■ **About this exercise**:
The word "jsonServer" marks the lines to find; copy every such line from the data below.

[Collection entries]
--- --- ---

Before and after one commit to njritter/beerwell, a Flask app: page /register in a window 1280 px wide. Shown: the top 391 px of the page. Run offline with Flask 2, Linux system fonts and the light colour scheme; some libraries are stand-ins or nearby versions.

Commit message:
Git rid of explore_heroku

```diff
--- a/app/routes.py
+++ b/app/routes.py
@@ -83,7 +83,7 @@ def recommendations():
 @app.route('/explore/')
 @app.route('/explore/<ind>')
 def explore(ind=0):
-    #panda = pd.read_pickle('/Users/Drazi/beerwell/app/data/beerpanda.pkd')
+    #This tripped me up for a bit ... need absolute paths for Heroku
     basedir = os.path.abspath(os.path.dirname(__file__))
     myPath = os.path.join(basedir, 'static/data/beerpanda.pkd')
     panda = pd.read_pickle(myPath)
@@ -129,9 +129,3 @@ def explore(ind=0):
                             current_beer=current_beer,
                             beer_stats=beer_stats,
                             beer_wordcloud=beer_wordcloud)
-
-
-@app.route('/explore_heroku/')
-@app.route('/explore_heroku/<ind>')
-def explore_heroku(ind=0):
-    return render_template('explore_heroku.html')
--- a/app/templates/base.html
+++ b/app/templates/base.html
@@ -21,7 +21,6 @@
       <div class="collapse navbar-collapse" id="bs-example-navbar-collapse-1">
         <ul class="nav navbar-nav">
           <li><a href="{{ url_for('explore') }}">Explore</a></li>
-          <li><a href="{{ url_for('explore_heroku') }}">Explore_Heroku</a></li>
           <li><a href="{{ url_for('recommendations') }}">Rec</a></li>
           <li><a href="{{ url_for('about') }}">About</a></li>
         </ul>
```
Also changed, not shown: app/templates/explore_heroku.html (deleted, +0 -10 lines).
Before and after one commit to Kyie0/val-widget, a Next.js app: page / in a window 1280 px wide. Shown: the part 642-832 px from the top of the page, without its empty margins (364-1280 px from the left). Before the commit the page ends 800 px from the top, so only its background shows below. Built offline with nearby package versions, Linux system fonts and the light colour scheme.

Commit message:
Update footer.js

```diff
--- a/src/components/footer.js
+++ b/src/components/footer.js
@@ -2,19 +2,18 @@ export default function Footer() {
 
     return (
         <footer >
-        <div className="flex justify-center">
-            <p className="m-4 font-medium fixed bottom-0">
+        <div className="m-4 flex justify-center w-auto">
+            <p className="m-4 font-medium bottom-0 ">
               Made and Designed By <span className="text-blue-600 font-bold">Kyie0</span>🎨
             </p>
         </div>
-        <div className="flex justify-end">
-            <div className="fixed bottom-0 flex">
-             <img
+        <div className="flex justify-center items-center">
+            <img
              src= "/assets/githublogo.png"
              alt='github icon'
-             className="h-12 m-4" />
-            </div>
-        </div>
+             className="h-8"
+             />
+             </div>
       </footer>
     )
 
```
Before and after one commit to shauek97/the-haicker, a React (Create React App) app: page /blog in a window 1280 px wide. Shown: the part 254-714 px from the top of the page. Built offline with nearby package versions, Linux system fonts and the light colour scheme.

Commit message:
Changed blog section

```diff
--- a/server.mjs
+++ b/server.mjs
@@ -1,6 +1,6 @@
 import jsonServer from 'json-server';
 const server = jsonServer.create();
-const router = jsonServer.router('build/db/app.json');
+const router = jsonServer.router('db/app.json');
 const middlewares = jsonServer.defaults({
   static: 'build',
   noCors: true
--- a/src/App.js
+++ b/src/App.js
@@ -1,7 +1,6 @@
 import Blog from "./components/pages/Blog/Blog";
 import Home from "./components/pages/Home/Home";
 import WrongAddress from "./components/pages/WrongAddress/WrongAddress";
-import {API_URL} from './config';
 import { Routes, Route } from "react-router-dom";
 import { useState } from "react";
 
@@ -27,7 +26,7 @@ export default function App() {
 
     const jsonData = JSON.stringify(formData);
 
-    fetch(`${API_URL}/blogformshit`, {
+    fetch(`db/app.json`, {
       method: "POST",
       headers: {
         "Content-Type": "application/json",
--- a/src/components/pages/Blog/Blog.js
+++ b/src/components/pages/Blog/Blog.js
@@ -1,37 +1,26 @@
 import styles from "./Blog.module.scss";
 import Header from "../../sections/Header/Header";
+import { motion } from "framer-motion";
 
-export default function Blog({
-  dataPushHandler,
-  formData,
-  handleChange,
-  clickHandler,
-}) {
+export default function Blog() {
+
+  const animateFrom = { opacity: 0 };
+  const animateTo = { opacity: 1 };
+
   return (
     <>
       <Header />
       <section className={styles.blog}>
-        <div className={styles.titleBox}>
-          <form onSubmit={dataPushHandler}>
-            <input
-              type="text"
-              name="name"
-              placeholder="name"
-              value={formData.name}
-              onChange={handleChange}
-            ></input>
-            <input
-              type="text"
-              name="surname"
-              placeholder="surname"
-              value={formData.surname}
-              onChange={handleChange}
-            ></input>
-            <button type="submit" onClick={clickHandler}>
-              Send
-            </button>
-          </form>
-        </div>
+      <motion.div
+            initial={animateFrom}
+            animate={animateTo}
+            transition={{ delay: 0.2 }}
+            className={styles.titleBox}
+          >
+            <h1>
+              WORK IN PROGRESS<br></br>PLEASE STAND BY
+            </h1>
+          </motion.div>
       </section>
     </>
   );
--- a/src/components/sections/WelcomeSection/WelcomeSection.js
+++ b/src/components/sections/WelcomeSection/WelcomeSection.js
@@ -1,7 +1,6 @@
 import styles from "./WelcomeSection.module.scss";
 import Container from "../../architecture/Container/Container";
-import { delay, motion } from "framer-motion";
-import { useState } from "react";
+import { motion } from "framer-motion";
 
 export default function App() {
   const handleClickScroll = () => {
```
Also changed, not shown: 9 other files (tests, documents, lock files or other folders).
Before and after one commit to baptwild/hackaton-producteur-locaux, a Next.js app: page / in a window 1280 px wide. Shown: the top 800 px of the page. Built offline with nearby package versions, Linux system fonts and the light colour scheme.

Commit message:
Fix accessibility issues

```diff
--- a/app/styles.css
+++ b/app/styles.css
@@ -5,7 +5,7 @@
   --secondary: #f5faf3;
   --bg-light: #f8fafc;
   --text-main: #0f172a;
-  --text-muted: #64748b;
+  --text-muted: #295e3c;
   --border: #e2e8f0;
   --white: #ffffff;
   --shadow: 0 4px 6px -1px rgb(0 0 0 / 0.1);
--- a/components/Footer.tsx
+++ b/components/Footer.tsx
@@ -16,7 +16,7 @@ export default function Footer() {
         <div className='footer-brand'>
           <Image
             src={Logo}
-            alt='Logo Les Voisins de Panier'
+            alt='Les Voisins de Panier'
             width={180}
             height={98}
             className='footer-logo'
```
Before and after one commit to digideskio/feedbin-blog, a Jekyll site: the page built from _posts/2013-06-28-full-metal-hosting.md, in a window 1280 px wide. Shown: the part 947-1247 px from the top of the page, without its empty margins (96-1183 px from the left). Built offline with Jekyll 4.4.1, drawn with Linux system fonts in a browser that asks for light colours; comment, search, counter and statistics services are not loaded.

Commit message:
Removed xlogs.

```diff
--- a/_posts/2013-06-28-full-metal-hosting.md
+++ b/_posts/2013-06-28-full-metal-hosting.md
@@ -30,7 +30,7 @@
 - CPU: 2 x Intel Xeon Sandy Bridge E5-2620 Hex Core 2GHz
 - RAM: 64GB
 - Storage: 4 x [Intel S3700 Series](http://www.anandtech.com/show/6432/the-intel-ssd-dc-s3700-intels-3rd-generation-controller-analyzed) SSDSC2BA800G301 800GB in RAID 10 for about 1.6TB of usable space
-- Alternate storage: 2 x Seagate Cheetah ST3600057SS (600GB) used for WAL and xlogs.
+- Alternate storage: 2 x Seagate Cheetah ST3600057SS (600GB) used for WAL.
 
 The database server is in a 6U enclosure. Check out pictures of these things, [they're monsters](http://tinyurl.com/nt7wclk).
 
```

--- --- ---

■ **Final answer**:
 import jsonServer from 'json-server';
 const server = jsonServer.create();
-const router = jsonServer.router('build/db/app.json');
+const router = jsonServer.router('db/app.json');
 const middlewares = jsonServer.defaults({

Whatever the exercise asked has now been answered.